● Directions: Search the entries below. Return every line that has "InitPy" in it.

● Data records:
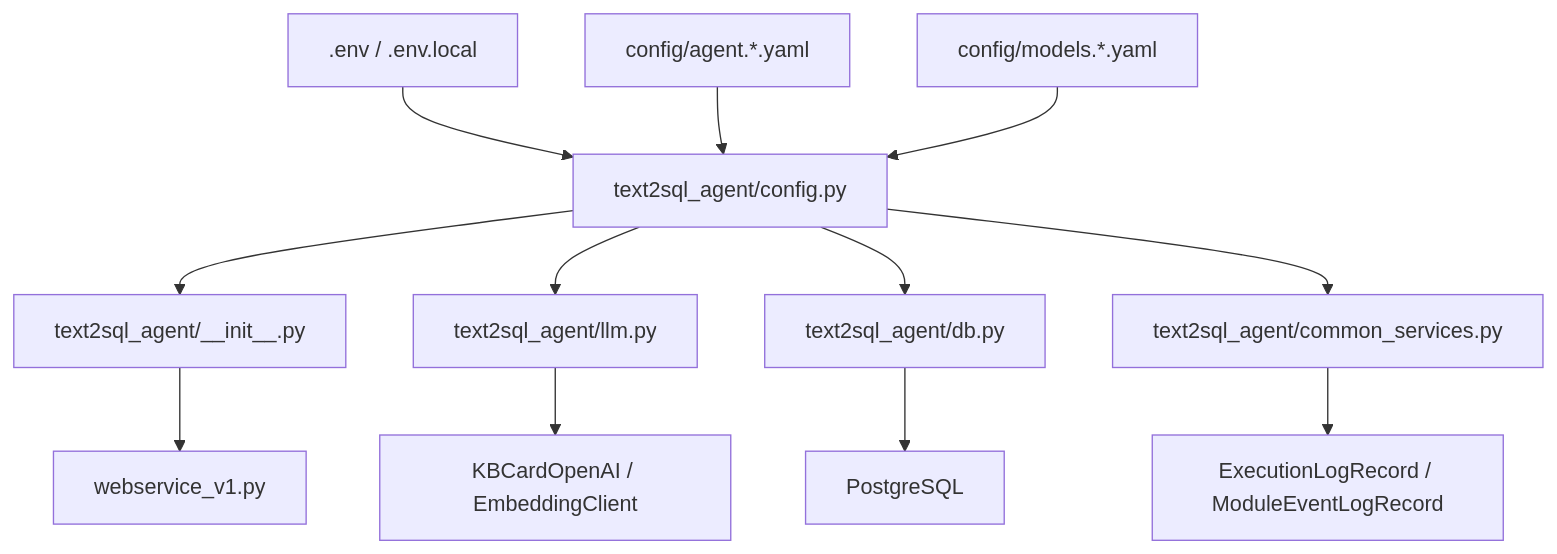
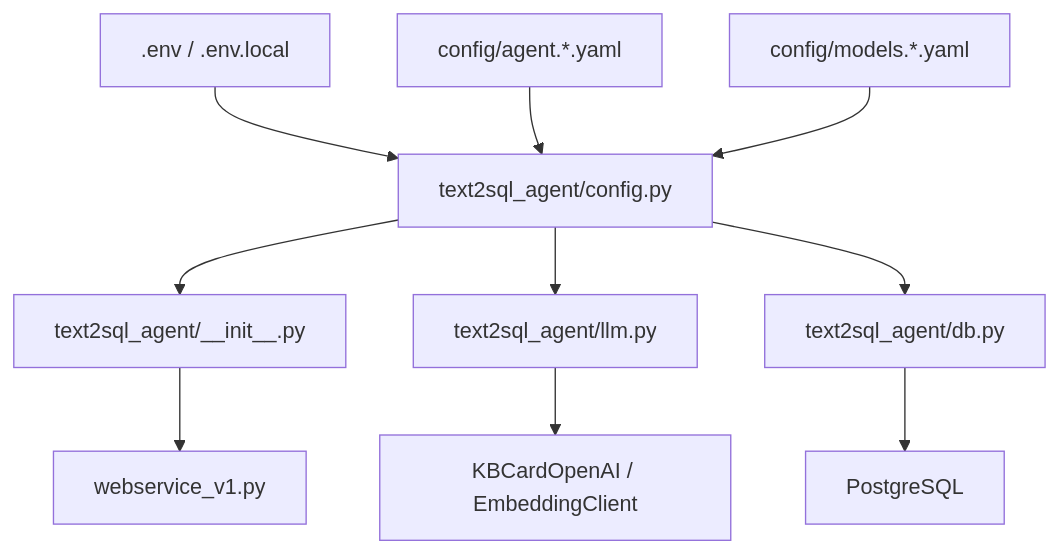
Before and after one commit to sminsu/corporate_sales: the diagram in docs/configuration-flow.md, drawn with Mermaid. The commit also changed other lines of this file and 7 other files, not shown here.

````diff
--- a/docs/configuration-flow.md
+++ b/docs/configuration-flow.md
@@ -8,14 +8,12 @@
 ```mermaid
 flowchart TD
     EnvFiles[".env / .env.local"] --> ConfigPy["text2sql_agent/config.py"]
     AgentYaml["config/agent.*.yaml"] --> ConfigPy
     ModelYaml["config/models.*.yaml"] --> ConfigPy
     ConfigPy --> InitPy["text2sql_agent/__init__.py"]
     InitPy --> Web["webservice_v1.py"]
     ConfigPy --> LLM["text2sql_agent/llm.py"]
     ConfigPy --> DB["text2sql_agent/db.py"]
-    ConfigPy --> CommonSvc["text2sql_agent/common_services.py"]
     LLM --> CommonLLM["KBCardOpenAI / EmbeddingClient"]
     DB --> Postgres["PostgreSQL"]
-    CommonSvc --> Logs["ExecutionLogRecord / ModuleEventLogRecord"]
 ```
````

● Worked solution:
     ConfigPy --> InitPy["text2sql_agent/__init__.py"]
     InitPy --> Web["webservice_v1.py"]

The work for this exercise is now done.